But even if these community-based approaches worked exactly as intended, and fishers banded together to slow the depletion of the fisheries through local action, they are contending with a much larger destructive force, over which they have almost no control: global climate change. The warming water temperatures, dying coral and rising ocean levels are part of a catastrophe that artisanal fishers do not have the reach to combat.
“A lot of the responsibility for conservation … is being placed on poor tropical countries, but it’s the high-income countries in the north that have long been responsible for the growth that is impacting climate — while extracting food and other resources from the Global South,” Obura said.
Studies show that the world’s heavily industrialized countries have contributed more than 90% of the excess greenhouse gas emissions driving the climate crisis. At the recent annual U.N. climate summit, COP28 in Dubai, representatives agreed that massive cuts must be made to the use of fossil fuels, alongside major investments in renewable energy. But such costly changes are hard to accomplish for poorer nations in the Global South. Representatives from the U.N. Economic Commission for Africa, like many others from developing nations on the front lines of climate change, called for “differentiated responsibility” when it comes to stemming the tide, arguing that the nations that created the problem should do more to fix it, while developing countries should have less onerous commitments as they seek to grow their economies.

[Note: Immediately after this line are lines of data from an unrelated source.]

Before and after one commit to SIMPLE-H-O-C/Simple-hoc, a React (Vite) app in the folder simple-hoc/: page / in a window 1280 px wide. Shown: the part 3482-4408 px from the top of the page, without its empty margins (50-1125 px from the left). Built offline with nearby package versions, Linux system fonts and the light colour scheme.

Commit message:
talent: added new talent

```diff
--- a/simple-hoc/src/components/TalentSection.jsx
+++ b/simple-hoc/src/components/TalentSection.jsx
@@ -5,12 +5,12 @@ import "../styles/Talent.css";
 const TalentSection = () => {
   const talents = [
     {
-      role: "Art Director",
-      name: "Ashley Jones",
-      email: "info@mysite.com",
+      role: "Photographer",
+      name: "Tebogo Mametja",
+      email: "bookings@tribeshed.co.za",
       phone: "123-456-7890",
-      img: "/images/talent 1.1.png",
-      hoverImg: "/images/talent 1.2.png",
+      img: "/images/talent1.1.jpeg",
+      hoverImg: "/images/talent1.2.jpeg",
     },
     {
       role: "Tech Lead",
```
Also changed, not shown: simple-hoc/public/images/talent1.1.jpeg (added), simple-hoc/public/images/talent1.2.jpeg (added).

The outcomes of the summit were roundly criticized by campaigners from the Global South, but the wrangling of geopolitics can seem light-years away from the daily realities of groups like East African fishers, who face an existential threat to their way of life with little hope for the future, while representatives from rich nations pose for photo-ops.

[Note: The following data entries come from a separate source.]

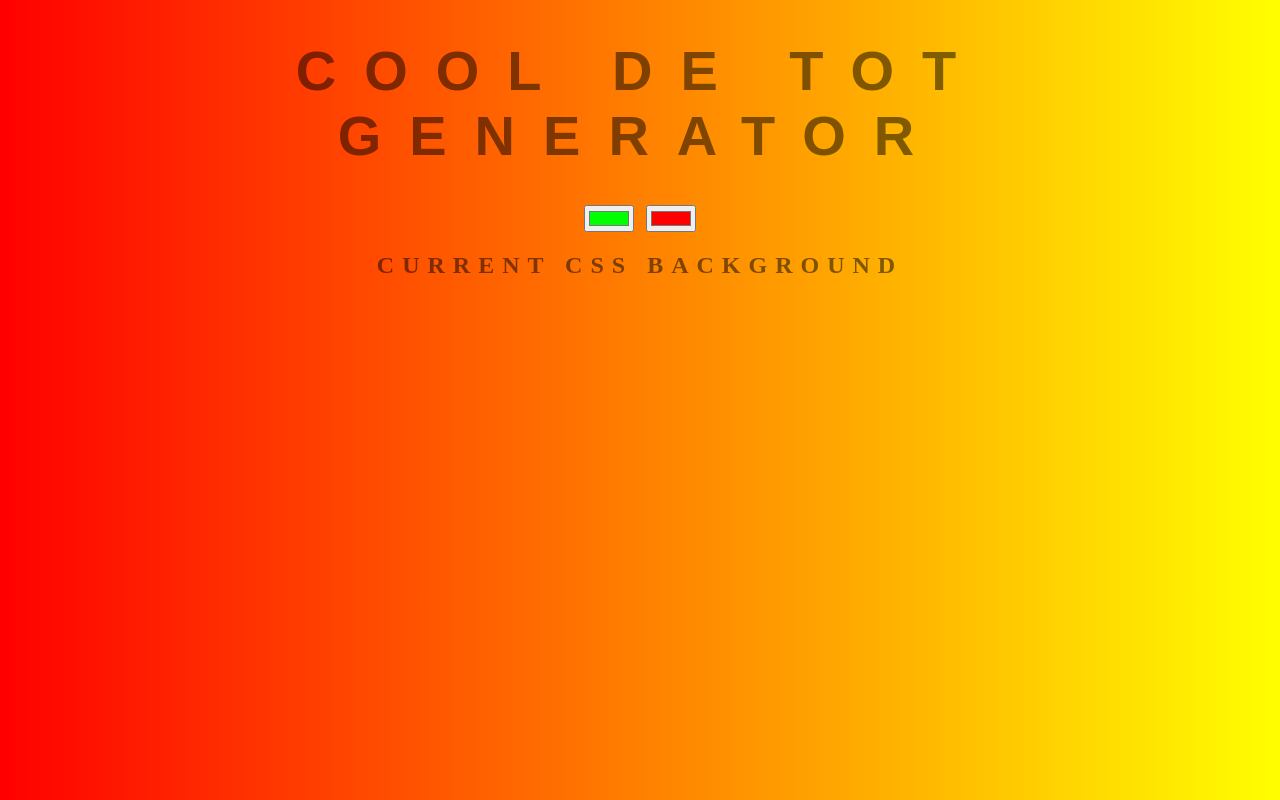
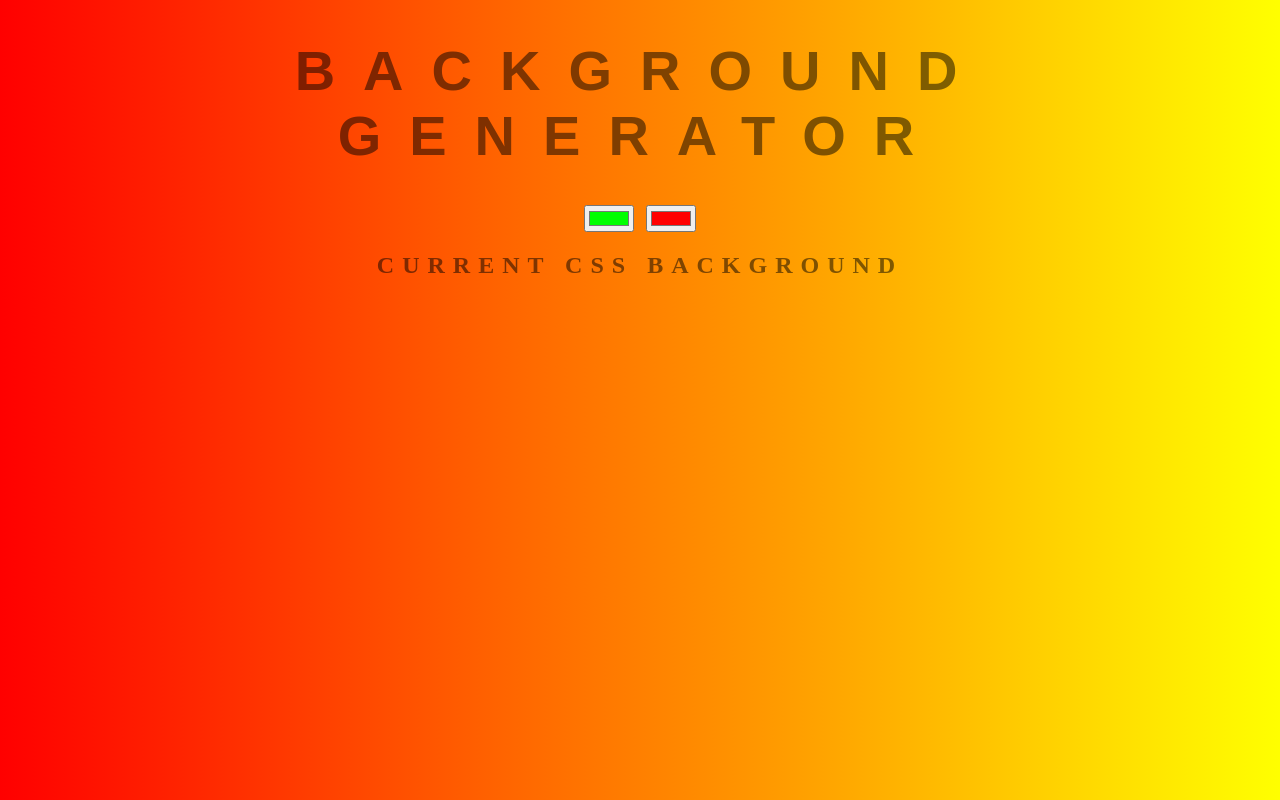
Before and after one commit to Roberto315/background-generator, a plain HTML site: page index.html in a window 1280 px wide. Drawn offline with Linux system fonts and the light colour scheme.

Commit message:
changing the title back like it was in the beginnging

```diff
--- a/index.html
+++ b/index.html
@@ -7,7 +7,7 @@
 	<link rel="stylesheet" type="text/css" href="style.css">
 </head>
 <body id="gradient">
-   <h1>COOL de tot Generator</h1>
+   <h1>Background Generator</h1>
    <input class="color1" type="color" name="color1" value="#00ff00">
 	<input class="color2" type="color" name="color2" value="#ff0000">
    <h2>Current CSS Background</h2>
```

“Nature does have very strong regenerative powers,” Obura said. “But you have to give it a chance. There’s no way to escape if we don’t deal with the climate threat.”
On my last visit to the beach, in November 2023, I sat with friends in the early evening, drinking thimble-sized cups of black coffee and catching up on news. Not much had changed. The mounting crisis for fishers here doesn’t present itself in one moment of catastrophe, but in the slow degradation of climate and the accretion of challenges that make each day almost imperceptibly more difficult until one finds one’s way of life untenable.
Still, men went on gutting and scaling their catch at the water’s edge, fending off mewling, persistent cats. Up on the sand, another man stuffed dried palm fronds under his dugout canoe, setting them alight to burn the algae from underneath his boat. The flames licked hungrily, briefly upward, before collapsing to ash and smoke. On the silty flat of the low tide, as the sunset threw pink and purple light across the puddles of seawater, a steady line of fishers filed out to waiting boats, carrying buckets of supplies, each with a small bundle of food for the long night ahead.
Walking up the beach toward the road and the comforts of my cheap hotel, I ran into Musa, whom I hadn’t seen since my visit earlier in the year. He was dressed in slacks and a crisp short-sleeved button-up, a far cry from the usual fisher’s uniform. We greeted each other and stood catching up amid the bustle of the beach. He looked well, I remarked, and he laughed — he wasn’t fishing, he said, but had found work driving a dala dala, one of Dar’s ubiquitous city buses. It was regular work with a regular wage, contending with the choking traffic of the city streets instead of the waves. I asked if he planned to keep doing it, or if he’d be back to the beach eventually. He shrugged.
“Work changes,” he said. “But the sea is always there.”